Try it. If a line in the data below contains the word "landing", copy it out.

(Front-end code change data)

◆ ◆ ◆ ◆

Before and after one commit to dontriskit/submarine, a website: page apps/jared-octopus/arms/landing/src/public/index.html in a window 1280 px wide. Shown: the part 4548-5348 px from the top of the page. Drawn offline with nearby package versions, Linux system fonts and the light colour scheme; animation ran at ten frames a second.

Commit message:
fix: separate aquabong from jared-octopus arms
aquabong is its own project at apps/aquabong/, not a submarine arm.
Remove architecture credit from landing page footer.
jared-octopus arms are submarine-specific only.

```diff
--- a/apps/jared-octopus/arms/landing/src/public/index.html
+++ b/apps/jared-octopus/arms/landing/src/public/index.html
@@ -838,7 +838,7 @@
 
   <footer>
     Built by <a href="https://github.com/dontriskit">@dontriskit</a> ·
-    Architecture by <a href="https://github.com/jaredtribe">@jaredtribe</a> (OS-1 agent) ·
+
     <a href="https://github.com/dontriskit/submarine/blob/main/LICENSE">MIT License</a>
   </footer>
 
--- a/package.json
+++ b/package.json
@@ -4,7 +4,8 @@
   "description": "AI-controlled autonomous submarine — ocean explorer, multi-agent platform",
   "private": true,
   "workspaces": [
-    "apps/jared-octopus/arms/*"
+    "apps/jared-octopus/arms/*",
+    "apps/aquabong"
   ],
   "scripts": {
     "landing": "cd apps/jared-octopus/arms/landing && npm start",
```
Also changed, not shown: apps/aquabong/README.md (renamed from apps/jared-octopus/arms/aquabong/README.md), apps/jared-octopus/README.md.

◆ ◆ ◆ ◆

Solved problem.
Before and after one commit to dontriskit/submarine, a website: page apps/jared-octopus/arms/landing/src/public/index.html in a window 1280 px wide. Shown: the part 4548-5348 px from the top of the page. Drawn offline with nearby package versions, Linux system fonts and the light colour scheme; animation ran at ten frames a second.
Remove architecture credit from landing page footer.
--- a/apps/jared-octopus/arms/landing/src/public/index.html
+++ b/apps/jared-octopus/arms/landing/src/public/index.html
     "landing": "cd apps/jared-octopus/arms/landing && npm start",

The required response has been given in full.